PORTSMOUTH — Moderator Kevin Fay, Esq., said he is looking forward to guiding a discussion among some of the world’s top experts and thinkers at next month's Portsmouth Conference on climate.

“Too often these days, communication in the policy arena gets lost,” said Fay, executive director of the Alliance for Responsible Atmospheric Policy and executive director of the Business Institute for Sustainability. “There are many who feel that effective communication means speaking louder, but rarely does that prove to be successful.”

In bringing together experts from across the world to discuss policies that relate to climate, including their consequences, the Portsmouth Conference seeks to provide a useful forum for discussion on a complicated subject.

Noting he was intrigued at the invitation to moderate panelist and audience discussions at the conference, Fay said he accepted it with the intent to ensure all views are discussed and considered.

“I won’t be driving toward a particular solution or viewpoint,” he said. “This issue lends itself to many different approaches.”

According to Charles McConnell, under-secretary of energy in the Obama administration, any approach to climate and/or energy policy must take into account the world’s increasing human population.

“In the next 30 years, we will hit 10 billion people,” he said. “We need to be cognizant that there are 1.3 billion people that have no energy, and out of the 3 billion we add in the next 30 years, 90 percent will be in underdeveloped countries.”

According to Dr. Mikko Paunio, who holds a cabinet position at the Ministry of Social Affairs and Health of Finland, current environmental policies must consider urban sanitary issues.

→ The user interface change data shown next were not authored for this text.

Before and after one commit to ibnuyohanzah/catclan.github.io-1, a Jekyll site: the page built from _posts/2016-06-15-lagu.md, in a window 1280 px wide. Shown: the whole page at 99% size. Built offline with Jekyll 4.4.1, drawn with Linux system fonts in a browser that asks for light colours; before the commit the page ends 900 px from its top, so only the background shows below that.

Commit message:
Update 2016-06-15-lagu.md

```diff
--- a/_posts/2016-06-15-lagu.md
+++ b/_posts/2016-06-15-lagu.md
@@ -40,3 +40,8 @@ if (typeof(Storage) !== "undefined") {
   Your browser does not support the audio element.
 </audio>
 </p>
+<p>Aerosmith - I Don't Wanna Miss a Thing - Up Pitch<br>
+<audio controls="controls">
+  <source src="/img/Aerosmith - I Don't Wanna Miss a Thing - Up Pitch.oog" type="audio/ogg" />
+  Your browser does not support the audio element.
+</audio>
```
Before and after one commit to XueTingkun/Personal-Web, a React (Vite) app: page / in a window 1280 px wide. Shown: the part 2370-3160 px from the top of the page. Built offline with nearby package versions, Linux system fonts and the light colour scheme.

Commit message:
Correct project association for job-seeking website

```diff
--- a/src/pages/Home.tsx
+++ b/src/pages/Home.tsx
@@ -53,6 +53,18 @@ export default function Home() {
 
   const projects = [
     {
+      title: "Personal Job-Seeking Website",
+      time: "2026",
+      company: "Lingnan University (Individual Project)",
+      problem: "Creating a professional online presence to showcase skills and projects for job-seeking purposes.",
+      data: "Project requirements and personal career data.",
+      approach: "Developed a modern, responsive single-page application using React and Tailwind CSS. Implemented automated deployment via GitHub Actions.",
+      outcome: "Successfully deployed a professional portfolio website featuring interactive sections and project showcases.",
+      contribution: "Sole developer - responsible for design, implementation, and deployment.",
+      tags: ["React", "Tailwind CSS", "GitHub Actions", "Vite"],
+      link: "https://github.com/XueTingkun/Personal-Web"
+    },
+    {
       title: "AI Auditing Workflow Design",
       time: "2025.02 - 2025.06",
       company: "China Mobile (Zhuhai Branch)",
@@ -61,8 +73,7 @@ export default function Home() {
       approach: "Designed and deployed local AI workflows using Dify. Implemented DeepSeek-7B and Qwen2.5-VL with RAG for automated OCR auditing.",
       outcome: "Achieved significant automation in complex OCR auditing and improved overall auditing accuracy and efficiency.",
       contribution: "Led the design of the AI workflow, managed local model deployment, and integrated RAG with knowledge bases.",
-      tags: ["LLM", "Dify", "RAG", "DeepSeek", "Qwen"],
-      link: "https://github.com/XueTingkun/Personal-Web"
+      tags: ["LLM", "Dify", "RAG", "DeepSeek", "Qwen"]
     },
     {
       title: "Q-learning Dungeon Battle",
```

“Contemporary obsessions to conserve water and energy have had devastating consequences to the world’s poor, as improved hygiene is key to control disease and under nutrition,” he said.

Fellow conference panelist Florence Reed, founder of Sustainable Harvest International in Maine and partner of Regeneration International, will discuss agriculture’s role in carbon mitigation. She supports policies that boost regenerative organic farming.

“We don’t want to continue to do what we are doing, because what we are doing is not working,” she said.

Fay said he is looking forward to seeing whether panelists can discover any “common points of understanding.”

“If, as a result of this conference, participants can find merits in the viewpoints of others –whether as allies or opponents – I will feel like we have accomplished a great deal,” he said.

Dr. Geoff Weiss, who serves on the conference's board of directors, said they carefully selected a moderator who will “skillfully lead discussions without bias.”

Fay, said Weiss, “is recognized as a leading global environmental policy advocate and will guide the discussions without bias. This conference will get people of influence from across the world to discuss policies and solutions to issues that will continue to face humanity for decades to come.”

Hosted by Citizens Count, a New Hampshire-based, non-partisan public information platform with more than 200,000 members, the Portsmouth Conference will be held at the Wentworth by the Sea Hotel in New Castle Oct. 18-19. Seats are still available but seating is limited. To purchase a ticket and for more information, visit theportsmouthconference.org.